If you thought that being happy is just new-age nonsense, then it’s time to seriously reconsider because here’s some hard evidence.
The Science of Happiness
In New York, researchers closely examined 15 studies involving 229,391 participants over a span of 14 years.
And the data shows that happy people are less likely to experience heart attacks and strokes than their “moodier” counterparts. And the happy ones also tend to live longer.
The lighter-hearted people are 35% less likely to have heart attacks and strokes, and 14% less likely to die from any other reason.
The results speak volumes about how your mindset directly affects your physical health and well-being.
Happy Mind, Healthy Body
Dr Alan Rozanski, lead author of the study and a researcher at the Icahn School of Medicine at Mount Sinai in New York City explains that optimists tend to have better health habits that help them to live longer.
For example, they tend to eat healthier, exercise more, smoke less or avoid smoking completely. They are also better able to cope with health issues and are more proactive about their health.
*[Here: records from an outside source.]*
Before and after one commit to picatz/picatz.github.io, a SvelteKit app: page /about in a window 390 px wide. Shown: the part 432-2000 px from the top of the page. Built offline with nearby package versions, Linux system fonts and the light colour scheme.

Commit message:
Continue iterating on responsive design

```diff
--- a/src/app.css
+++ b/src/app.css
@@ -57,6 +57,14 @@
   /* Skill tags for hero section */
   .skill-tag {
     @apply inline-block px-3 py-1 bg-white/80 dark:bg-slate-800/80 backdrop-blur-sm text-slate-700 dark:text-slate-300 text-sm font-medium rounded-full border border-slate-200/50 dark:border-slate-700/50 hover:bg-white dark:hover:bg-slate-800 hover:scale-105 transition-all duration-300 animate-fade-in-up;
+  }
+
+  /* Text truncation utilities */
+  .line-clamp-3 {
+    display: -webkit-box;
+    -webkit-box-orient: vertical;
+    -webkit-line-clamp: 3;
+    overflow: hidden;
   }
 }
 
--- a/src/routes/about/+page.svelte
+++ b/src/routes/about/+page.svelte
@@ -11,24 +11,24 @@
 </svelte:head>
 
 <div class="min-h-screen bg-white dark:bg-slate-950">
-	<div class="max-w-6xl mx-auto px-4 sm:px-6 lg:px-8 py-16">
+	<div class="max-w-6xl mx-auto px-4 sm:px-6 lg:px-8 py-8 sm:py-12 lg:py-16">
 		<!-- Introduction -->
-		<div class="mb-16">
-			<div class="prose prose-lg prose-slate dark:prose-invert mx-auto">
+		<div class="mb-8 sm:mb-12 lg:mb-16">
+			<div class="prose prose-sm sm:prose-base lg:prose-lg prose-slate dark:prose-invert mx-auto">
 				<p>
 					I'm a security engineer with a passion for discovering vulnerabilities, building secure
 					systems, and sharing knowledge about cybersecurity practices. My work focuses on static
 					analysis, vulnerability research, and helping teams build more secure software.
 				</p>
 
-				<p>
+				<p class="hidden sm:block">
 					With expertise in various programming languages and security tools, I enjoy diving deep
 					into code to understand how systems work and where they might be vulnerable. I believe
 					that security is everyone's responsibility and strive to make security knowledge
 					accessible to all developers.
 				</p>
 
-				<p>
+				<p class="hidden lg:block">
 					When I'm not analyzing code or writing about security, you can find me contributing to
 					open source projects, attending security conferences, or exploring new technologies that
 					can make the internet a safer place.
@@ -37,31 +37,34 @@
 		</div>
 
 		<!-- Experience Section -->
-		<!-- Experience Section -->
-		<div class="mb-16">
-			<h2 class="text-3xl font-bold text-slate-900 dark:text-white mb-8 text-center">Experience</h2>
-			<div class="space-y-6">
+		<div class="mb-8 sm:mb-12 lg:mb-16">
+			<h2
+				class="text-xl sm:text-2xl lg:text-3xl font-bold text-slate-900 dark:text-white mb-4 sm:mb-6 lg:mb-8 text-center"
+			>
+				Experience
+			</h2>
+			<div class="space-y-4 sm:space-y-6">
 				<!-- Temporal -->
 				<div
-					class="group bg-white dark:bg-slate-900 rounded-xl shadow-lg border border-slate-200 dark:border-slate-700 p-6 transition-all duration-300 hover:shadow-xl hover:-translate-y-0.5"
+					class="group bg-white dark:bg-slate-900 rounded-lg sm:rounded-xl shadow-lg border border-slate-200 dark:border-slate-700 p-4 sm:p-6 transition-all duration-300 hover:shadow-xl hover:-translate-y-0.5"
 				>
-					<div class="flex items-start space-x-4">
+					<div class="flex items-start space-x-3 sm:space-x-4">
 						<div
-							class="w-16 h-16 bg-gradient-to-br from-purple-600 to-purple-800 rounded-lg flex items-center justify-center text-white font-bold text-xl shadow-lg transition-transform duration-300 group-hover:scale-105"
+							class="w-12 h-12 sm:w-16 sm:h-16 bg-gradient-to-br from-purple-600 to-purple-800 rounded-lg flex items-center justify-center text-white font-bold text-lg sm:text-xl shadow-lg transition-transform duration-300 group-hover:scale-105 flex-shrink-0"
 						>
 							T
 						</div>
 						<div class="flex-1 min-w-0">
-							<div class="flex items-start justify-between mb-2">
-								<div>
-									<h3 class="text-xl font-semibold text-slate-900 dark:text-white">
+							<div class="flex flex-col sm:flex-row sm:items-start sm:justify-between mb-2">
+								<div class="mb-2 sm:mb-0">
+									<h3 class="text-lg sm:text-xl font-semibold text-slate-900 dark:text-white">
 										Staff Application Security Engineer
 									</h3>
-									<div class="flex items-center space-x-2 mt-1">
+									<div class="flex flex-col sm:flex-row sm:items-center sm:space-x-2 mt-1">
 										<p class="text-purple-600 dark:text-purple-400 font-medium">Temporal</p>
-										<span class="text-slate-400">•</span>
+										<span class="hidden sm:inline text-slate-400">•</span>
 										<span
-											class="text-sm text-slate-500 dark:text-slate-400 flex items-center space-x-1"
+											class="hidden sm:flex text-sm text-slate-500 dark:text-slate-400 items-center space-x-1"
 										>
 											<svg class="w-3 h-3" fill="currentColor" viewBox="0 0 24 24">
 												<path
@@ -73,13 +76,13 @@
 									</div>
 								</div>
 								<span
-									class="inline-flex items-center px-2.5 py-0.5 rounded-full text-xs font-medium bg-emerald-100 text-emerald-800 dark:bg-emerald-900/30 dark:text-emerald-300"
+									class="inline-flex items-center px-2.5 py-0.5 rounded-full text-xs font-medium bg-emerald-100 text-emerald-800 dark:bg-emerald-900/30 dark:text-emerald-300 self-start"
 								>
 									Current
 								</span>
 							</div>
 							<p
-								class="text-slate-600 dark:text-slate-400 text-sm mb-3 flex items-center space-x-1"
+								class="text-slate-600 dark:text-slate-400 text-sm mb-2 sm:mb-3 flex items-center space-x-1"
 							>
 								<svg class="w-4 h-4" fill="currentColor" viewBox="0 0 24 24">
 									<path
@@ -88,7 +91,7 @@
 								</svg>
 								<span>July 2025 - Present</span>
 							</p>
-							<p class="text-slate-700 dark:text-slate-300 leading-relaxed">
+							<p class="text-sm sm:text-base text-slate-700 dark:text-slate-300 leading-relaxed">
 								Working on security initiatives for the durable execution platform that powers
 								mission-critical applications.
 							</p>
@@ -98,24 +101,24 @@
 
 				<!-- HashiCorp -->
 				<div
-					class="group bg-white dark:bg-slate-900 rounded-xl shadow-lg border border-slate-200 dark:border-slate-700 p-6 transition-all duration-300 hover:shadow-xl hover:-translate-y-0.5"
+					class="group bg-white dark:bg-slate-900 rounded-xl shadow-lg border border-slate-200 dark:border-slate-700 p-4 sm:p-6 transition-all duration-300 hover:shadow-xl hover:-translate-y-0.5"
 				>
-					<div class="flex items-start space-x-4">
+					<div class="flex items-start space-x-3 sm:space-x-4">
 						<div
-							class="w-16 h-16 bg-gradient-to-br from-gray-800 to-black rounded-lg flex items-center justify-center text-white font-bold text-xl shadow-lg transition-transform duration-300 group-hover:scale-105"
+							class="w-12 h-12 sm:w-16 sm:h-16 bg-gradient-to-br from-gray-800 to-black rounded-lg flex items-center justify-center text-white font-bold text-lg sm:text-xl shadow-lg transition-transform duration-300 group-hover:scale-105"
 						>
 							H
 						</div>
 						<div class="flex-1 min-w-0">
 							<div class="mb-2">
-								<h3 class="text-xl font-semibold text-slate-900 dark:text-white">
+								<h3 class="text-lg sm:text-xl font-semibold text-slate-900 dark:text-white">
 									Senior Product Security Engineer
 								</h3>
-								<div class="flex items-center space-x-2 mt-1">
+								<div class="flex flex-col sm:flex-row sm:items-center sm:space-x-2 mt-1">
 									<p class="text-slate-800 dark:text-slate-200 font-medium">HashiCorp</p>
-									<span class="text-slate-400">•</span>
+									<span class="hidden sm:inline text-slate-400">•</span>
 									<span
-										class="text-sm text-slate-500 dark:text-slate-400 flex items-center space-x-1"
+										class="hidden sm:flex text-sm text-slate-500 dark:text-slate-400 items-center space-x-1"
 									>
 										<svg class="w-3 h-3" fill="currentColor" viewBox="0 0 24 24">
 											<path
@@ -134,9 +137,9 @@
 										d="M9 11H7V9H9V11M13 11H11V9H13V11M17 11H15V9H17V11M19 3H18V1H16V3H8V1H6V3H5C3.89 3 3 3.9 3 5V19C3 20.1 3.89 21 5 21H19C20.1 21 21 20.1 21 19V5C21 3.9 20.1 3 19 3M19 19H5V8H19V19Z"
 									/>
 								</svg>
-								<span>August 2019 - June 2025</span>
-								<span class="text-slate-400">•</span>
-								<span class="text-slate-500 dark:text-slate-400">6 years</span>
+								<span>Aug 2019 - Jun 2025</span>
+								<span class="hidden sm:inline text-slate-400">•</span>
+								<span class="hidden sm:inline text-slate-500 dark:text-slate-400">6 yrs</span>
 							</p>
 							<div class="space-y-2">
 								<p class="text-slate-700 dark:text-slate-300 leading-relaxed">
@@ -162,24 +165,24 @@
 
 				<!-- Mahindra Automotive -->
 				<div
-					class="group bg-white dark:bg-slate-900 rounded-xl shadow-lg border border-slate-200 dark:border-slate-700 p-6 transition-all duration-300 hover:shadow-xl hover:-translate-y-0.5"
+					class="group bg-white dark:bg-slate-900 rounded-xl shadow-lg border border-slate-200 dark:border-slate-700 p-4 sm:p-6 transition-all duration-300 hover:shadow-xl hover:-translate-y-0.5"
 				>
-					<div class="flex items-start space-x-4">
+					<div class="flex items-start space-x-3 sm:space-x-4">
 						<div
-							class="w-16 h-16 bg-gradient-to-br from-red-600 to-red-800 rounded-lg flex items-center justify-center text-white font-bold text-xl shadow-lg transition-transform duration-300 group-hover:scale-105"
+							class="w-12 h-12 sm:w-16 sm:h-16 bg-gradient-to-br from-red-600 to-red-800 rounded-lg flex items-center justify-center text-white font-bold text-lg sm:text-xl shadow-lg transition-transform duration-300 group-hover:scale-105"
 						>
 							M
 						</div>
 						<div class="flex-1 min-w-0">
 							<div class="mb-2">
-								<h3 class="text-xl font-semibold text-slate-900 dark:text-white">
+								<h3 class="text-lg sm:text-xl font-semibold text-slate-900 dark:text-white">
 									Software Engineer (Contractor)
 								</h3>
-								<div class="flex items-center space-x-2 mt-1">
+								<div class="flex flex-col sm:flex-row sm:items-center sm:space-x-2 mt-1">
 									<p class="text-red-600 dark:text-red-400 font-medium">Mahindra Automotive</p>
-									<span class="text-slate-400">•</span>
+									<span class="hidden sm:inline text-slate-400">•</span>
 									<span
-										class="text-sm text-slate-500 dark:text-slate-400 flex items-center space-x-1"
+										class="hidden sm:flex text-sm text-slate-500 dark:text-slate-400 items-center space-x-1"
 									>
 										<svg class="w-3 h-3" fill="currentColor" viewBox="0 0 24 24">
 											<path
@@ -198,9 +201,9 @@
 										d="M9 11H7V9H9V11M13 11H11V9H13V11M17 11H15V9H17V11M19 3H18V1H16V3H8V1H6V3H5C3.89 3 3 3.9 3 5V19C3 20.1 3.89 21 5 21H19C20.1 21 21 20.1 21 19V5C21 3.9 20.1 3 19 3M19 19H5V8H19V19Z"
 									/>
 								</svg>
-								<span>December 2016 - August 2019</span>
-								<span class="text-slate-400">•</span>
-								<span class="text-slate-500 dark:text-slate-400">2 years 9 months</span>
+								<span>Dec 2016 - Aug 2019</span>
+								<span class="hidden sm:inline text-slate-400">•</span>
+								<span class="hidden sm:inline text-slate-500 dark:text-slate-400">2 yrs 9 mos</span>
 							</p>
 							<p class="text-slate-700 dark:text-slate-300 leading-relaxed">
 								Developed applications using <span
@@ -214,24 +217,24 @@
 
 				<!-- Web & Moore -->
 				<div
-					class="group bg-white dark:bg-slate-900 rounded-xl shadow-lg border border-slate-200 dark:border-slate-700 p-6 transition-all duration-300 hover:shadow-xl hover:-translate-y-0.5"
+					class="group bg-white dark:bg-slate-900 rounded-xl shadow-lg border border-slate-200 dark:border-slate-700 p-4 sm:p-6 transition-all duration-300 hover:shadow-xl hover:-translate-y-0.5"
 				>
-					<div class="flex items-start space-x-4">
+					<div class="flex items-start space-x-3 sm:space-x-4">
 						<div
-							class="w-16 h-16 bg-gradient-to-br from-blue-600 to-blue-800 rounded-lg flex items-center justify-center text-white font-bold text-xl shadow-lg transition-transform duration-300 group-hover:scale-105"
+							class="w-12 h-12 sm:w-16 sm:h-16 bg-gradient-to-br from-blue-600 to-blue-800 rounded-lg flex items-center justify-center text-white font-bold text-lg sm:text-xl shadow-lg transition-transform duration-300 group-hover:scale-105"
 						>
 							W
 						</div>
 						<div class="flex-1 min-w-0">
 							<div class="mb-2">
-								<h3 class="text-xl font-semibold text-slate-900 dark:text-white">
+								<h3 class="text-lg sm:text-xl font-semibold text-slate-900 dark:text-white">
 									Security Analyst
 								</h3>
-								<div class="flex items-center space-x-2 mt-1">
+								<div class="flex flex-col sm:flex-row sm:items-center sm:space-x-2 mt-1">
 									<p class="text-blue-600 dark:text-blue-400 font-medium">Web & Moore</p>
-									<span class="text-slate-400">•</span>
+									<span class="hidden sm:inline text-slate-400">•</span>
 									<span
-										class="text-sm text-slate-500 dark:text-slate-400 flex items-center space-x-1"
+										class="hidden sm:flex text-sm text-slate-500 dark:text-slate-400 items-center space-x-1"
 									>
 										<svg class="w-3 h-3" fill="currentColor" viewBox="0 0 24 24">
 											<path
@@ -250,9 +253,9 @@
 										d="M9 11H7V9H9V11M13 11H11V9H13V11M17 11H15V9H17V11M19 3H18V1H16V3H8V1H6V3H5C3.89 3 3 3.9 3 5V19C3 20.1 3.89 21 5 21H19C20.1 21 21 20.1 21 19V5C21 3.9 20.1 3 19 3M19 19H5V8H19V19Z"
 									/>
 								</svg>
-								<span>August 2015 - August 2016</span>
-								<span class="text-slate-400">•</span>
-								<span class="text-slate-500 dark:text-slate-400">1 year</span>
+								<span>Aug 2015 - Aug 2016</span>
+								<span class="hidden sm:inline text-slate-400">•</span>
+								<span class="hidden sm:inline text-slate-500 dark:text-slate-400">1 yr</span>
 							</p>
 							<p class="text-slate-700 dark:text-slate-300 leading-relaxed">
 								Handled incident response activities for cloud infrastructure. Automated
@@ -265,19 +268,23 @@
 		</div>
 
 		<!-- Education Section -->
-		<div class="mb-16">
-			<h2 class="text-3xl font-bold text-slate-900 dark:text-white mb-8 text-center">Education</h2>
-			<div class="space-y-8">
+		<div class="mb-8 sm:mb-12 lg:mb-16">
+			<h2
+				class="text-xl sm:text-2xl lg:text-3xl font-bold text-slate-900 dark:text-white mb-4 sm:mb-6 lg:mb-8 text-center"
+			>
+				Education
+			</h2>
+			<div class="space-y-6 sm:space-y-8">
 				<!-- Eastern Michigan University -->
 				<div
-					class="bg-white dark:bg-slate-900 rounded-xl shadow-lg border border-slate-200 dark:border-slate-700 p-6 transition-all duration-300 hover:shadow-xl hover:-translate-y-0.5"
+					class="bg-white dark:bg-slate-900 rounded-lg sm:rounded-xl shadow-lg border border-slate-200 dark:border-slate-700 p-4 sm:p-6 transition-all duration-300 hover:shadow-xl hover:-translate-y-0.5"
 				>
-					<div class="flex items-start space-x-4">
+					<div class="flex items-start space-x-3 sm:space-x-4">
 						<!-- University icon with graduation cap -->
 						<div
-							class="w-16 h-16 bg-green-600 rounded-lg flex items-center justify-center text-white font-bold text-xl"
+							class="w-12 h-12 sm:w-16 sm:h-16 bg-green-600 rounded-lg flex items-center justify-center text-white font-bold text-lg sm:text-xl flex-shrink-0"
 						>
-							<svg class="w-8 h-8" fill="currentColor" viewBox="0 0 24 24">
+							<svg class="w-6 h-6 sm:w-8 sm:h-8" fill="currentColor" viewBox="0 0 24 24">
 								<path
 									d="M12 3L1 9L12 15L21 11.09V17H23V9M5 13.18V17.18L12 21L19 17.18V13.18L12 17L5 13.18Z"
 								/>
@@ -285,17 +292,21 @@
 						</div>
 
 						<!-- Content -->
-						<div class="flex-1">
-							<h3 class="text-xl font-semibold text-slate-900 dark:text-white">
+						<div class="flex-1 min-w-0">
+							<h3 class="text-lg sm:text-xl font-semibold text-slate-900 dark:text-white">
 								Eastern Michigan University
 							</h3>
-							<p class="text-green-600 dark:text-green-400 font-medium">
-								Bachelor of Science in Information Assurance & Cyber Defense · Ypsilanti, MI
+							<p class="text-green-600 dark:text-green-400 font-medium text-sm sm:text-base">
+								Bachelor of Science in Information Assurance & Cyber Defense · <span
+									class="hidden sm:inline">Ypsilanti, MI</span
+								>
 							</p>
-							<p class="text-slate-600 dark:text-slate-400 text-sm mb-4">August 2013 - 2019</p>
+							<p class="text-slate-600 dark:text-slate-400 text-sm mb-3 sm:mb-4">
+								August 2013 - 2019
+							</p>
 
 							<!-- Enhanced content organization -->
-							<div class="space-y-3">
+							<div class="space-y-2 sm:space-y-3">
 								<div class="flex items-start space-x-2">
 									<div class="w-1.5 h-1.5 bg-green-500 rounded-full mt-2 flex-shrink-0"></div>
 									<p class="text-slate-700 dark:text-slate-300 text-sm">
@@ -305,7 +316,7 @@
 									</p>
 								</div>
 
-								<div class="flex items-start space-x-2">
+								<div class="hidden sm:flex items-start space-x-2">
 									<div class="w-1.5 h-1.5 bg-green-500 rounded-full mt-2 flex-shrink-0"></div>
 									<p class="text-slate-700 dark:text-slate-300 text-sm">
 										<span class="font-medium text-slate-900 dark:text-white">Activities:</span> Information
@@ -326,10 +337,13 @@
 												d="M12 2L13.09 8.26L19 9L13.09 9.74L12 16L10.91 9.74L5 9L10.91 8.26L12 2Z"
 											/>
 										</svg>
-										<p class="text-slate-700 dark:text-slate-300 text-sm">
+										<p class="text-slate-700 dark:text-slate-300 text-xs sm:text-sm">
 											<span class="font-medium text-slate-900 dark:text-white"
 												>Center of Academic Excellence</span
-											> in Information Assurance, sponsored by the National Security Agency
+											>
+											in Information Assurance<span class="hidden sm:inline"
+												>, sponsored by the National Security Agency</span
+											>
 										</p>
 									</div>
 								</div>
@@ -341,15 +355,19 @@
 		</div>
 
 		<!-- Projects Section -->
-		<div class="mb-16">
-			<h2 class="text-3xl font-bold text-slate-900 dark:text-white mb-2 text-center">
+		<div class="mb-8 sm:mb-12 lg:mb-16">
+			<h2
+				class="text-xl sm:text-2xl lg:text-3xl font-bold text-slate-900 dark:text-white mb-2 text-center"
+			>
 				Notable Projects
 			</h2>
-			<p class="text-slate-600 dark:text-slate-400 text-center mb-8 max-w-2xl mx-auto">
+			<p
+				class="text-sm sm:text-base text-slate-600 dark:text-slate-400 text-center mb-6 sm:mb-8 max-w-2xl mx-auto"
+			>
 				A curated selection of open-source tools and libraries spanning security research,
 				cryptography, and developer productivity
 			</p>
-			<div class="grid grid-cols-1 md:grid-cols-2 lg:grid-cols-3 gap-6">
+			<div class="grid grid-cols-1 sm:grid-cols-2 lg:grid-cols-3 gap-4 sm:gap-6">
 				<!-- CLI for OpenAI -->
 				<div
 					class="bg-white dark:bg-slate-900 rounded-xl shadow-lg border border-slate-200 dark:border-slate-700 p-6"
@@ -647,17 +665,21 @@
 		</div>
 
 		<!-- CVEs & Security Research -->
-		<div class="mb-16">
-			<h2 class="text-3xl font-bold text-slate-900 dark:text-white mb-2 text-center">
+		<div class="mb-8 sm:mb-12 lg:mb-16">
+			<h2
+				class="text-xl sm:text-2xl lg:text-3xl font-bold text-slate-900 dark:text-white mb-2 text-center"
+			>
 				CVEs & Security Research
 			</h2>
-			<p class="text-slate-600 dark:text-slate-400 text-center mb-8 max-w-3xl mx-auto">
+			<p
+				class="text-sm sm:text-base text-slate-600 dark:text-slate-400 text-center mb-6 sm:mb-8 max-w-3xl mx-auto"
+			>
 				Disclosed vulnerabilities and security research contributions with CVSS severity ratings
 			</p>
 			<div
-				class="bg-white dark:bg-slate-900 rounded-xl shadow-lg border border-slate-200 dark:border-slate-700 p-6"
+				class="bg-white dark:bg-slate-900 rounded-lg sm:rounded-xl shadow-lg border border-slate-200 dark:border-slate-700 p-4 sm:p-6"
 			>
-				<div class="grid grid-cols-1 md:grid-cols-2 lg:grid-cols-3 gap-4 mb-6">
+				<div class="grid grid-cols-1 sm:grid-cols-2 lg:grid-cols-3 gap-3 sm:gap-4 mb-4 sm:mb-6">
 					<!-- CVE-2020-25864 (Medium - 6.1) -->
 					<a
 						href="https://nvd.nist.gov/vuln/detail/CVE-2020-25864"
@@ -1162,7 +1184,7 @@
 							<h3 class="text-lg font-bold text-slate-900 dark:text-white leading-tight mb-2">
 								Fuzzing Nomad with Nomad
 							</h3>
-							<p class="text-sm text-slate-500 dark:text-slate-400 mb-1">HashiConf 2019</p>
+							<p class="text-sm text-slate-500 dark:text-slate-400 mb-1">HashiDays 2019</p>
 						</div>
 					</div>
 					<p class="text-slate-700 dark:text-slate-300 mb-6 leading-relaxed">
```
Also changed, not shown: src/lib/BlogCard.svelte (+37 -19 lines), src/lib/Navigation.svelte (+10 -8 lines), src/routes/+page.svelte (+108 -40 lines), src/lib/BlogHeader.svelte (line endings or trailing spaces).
They are able to manage tough times without turning to unhealthy habits.
Pessimism, on the other hand, tends to take a toll on the body in the form of bodily inflammation and metabolic abnormalities that can lead to shorter lifespans.
While many studies over the years have proven that stress and mood disorders lead to a higher risk of heart disease, the new study offers fresh proof on how someone’s mental outlook can directly affect heart health.
“Optimism has long been linked to better performance in school and in such jobs as sales, sports, political endeavours and social relationships, but it’s also an important health issue that has not been well-studied until now,” said Dr Rozanski.
10 of the studies analysed focused on the link between optimism and ailments like heart attacks and strokes, while the other 9 analysed deaths from all causes.
Participants were assessed based on Life Orientation Tests, a questionnaire with 6 standard questions regarding their thoughts about the future.
Questions were also asked about whether the participants expected the best, even during uncertain times, or whether they expected problems to go their way.
Other risk factors like depression and inactivity were also taken into account.
Dr Jeff Huffman, Director of the Cardiac Psychiatry Research Program at the Massachusetts General Hospital in Boston explained that it is still not clear whether optimism can be adopted by a person, or whether they are born with it.
Increasing Evidence of Link Between Happiness and Good Health
“There is increasing evidence that positive psychology programmes that help people to cultivate skills in experiencing positive emotions might indeed work,” Dr Huffman wrote.
“These programmes train people to imagine a better future, to savour positive things when they happen, and to use their strengths when taking on a challenge,” he added.
Find Joy With Others
So, how can you be happy and live longer?
Register at Meetup.com and look for “laughter therapy”. Or join activities that make you happy like movie outings, adventure trips and much more. You really don’t have to be lonely and sad if you force yourself to go out and socialize.
Netflix can only keep you entertained for so long.